SYDNEY -- A screening test can identify patients at risk of suffering a dangerous hypersensitivity reaction to abacavir (Ziagen), a mainstay in the treatment of HIV.

SYDNEY, July 25 -- A screening test can identify patients at risk of suffering a dangerous hypersensitivity reaction to abacavir (Ziagen), a mainstay in the treatment of HIV.

"What we have found with this study is that we can tailor therapy based on the genetic makeup of the patient," Simon Mallal, M.D., of Murdoch University in Perth, Australia, told attendees at the International AIDS Society meeting here.

Dr. Mallal and colleagues enrolled 1,956 patients in the PREDICT-1 study. Half were assigned to a group that received standard care - that is, no screening - and were placed on an HIV regimen containing abacavir, a nucleoside reverse transcriptase inhibitor.

The other half underwent genetic screening for the HLA-B*5701 allele. Those who were found to be positive for the allele were eliminated from the study; the rest received treatment with a regimen containing abacavir.

"The hypersensitivity reaction caused by abacavir makes people feel unwell, with gastrointestinal and other side effects, sometimes including a rash," said Dr. Mallal.

Often, he noted, patients who are given regimens containing non-nucleoside reverse transcriptase inhibitors - which also can produce a rash as a side effect - and abacavir are taken off both drugs when the rash occurs because clinicians aren't sure which drug is the causative agent.

In the trial, there were 66 instances among the 847 patients in the control arm that doctors felt were hypersensitivity reactions. Testing showed that 3.4% of those patients actually had the reaction.

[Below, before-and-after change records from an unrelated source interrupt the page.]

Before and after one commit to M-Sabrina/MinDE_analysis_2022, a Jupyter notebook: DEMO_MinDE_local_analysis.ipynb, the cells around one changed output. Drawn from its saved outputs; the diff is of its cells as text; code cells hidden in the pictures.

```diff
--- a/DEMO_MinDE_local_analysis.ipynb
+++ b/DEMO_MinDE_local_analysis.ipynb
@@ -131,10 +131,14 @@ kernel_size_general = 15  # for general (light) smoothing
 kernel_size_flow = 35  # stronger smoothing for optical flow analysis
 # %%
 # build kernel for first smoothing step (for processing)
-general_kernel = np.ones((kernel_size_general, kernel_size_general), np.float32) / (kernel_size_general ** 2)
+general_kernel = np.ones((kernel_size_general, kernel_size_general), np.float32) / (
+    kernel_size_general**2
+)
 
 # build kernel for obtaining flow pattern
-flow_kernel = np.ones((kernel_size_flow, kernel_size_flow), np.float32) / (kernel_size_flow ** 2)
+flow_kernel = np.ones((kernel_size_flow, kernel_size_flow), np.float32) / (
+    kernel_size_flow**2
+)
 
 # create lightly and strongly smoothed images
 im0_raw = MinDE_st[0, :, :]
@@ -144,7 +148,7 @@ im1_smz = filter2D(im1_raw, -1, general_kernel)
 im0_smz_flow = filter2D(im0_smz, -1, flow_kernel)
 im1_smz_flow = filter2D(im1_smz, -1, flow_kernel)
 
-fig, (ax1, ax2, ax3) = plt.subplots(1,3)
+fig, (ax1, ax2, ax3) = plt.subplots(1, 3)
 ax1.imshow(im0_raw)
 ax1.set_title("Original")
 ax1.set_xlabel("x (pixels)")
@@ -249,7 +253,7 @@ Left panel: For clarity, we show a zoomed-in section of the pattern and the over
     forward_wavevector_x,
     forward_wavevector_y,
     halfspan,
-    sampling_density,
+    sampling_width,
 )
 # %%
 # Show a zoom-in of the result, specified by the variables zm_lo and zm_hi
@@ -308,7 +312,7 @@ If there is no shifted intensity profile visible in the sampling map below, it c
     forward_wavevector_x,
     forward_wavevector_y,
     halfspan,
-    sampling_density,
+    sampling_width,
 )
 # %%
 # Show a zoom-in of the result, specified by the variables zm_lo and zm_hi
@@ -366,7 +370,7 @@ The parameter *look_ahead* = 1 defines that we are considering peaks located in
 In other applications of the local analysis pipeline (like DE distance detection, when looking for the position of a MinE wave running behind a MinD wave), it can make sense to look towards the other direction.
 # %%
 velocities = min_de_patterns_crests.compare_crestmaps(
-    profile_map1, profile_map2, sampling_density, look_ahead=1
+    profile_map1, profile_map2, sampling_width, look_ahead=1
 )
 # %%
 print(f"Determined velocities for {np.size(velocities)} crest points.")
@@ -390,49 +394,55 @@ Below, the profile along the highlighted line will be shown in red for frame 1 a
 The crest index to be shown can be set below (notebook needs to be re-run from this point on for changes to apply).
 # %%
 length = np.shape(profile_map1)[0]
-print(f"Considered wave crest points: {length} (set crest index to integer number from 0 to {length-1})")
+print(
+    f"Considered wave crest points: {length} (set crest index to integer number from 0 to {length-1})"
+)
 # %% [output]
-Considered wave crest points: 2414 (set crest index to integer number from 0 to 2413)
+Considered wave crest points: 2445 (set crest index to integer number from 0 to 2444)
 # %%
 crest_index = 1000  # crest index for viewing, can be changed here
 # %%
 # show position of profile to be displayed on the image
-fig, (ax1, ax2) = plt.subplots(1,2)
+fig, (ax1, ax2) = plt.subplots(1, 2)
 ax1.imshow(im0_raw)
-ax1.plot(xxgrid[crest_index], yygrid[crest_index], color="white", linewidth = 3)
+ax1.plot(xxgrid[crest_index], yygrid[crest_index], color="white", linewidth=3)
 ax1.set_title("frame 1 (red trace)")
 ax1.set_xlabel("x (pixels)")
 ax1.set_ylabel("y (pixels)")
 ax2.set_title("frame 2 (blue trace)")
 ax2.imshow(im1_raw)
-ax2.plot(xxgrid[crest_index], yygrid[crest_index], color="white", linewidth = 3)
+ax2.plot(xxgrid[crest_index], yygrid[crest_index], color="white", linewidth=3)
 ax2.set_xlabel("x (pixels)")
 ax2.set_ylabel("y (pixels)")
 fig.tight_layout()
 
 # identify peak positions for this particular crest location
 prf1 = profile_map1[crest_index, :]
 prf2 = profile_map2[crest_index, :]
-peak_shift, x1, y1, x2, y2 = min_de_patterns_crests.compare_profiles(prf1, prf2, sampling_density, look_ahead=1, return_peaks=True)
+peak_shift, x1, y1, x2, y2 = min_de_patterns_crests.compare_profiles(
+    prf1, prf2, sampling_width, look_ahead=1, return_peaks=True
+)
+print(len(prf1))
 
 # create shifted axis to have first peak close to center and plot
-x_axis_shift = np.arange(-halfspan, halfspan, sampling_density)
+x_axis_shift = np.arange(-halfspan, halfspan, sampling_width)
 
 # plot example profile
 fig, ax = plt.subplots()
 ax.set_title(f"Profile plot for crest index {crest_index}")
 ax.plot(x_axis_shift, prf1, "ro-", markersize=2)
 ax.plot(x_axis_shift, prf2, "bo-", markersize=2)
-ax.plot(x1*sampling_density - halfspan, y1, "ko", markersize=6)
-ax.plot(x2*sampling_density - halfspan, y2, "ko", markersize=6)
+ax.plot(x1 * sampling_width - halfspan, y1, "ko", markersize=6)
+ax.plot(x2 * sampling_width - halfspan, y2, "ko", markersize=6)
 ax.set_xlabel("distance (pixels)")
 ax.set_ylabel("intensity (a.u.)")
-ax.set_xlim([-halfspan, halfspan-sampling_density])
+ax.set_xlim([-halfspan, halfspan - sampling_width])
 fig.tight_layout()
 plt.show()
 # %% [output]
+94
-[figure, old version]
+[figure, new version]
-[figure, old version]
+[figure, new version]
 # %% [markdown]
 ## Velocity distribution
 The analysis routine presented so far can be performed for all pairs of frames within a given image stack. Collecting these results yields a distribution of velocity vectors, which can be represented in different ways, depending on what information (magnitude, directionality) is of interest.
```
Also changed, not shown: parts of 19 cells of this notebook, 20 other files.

Among the patients who were prescreened, 2.7% of the 842 patients were suspected of having hypersensitivity reactions, but none were found to have a true reaction to abacavir.

"We had almost a perfect trial," Dr. Mallal said. "None of the patients who were screened and found negative for HLA-B*5701 reported a hypersensitivity reaction."

He said that the trial should help doctors decide whether they want to prescribe abacavir, often as a combination with lamivudine. He said that the abacavir combination and Truvada, a combination of emtricitabine and tenofovir, are the main treatment choices in patients on highly active antiretroviral therapy.

He also noted that the hypersensitivity reaction appears to occur about 3% of the time. Some studies had suggested it occurs as often as 12% of the time.

Stefano Vella, M.D., director of Istituto Superiore di Sanita in Rome, and a former president of the IAS, said the test should be shown to be cost-effective before it becomes commonplace.

"We need to evaluate it further," he suggested. He said, however, that he thought the use of the test would give doctors more confidence in prescribing the drug.

The hypersensitivity reaction can be fatal, but Dr. Mallal said that severe reactions have only occurred when doctors have attempted to re-challenge patients who have already had an initial reaction to the drug.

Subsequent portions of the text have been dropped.